Work instruction:
Going through the data below, please show each line containing the string "onClick".
Segment Start: Data to examine
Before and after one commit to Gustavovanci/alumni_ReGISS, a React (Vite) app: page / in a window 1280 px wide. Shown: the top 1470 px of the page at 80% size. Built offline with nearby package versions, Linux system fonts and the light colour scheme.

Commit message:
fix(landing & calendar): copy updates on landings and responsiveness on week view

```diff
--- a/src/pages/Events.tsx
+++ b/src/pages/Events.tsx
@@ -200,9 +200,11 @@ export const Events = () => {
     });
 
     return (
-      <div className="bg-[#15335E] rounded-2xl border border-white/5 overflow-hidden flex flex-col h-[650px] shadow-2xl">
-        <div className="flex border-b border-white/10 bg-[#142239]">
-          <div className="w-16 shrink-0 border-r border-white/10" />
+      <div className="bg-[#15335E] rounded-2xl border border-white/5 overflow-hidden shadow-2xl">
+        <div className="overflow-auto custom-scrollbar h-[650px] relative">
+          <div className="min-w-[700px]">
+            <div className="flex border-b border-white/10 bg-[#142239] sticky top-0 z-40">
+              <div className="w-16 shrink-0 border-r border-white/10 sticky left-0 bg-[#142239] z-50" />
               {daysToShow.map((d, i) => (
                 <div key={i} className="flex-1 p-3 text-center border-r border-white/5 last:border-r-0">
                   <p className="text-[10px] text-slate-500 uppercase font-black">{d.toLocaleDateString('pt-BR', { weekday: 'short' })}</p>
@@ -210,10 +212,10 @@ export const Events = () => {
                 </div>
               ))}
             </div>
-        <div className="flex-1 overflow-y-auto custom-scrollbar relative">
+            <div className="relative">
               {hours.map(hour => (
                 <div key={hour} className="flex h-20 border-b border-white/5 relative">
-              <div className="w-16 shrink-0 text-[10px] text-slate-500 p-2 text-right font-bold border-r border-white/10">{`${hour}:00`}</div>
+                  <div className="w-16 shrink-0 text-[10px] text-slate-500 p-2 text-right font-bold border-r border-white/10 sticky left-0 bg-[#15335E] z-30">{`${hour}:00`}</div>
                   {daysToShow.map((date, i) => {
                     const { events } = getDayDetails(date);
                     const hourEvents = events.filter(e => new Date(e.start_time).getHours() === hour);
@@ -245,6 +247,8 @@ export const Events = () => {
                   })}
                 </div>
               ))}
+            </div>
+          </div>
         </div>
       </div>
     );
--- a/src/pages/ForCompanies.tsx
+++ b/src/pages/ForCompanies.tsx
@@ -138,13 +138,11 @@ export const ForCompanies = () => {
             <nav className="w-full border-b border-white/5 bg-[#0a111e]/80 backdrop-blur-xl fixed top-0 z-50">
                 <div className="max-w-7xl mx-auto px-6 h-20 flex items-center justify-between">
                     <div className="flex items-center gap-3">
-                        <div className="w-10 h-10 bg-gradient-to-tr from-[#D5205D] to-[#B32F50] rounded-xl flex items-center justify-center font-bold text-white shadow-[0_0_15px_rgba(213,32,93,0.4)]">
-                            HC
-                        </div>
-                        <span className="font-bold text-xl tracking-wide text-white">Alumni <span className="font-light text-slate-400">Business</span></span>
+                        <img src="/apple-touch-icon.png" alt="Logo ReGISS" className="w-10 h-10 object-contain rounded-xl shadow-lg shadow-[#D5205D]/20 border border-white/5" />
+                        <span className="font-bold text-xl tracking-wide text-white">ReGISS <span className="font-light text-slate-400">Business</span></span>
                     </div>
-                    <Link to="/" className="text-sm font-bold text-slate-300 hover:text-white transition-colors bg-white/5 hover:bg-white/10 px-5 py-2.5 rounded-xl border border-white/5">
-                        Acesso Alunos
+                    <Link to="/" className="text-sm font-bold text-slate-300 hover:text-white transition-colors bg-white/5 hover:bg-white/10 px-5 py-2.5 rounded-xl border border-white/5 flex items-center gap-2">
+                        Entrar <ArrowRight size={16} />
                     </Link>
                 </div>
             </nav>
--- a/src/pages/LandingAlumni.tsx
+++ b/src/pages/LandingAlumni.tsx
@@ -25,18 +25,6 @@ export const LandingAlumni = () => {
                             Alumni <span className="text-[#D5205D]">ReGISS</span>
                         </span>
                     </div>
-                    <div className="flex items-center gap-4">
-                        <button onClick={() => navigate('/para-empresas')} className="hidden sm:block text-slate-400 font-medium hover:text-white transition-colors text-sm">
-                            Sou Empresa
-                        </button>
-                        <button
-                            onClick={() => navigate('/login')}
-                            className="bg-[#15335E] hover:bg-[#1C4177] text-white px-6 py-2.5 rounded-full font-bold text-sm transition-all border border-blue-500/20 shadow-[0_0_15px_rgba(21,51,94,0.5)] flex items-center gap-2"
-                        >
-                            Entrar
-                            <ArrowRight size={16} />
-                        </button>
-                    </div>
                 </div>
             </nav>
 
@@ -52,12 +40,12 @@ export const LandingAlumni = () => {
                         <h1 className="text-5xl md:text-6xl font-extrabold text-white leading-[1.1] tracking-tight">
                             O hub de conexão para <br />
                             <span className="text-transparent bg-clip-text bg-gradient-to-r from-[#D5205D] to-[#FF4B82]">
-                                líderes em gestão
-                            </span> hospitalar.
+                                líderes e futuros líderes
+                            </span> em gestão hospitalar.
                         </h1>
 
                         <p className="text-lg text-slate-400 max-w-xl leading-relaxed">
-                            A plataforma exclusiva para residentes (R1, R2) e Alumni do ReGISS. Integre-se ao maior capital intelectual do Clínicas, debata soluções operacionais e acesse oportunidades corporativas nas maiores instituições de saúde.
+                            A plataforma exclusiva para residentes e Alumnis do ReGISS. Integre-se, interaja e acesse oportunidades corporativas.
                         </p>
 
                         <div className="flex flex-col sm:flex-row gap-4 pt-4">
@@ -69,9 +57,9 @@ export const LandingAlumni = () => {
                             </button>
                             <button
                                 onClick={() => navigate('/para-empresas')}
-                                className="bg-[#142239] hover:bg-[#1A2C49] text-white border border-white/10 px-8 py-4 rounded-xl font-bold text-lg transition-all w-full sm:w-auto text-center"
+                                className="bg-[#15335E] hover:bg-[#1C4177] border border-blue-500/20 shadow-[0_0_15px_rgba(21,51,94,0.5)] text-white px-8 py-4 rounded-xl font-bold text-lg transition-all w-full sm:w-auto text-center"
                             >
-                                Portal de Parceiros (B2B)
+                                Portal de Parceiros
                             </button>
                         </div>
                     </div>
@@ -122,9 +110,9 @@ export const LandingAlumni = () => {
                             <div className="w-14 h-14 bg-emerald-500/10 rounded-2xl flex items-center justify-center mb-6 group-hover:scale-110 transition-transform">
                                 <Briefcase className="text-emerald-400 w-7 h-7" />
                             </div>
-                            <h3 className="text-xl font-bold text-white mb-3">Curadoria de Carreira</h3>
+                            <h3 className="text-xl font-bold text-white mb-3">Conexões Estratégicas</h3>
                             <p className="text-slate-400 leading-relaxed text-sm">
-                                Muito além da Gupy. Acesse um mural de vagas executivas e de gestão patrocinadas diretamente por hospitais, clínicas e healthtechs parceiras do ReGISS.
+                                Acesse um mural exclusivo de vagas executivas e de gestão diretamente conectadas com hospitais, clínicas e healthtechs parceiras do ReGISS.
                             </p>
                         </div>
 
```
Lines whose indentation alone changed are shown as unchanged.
Segment End: Data to examine
Solution:
-                        <button onClick={() => navigate('/para-empresas')} className="hidden sm:block text-slate-400 font-medium hover:text-white transition-colors text-sm">
-                            onClick={() => navigate('/login')}
                                 onClick={() => navigate('/para-empresas')}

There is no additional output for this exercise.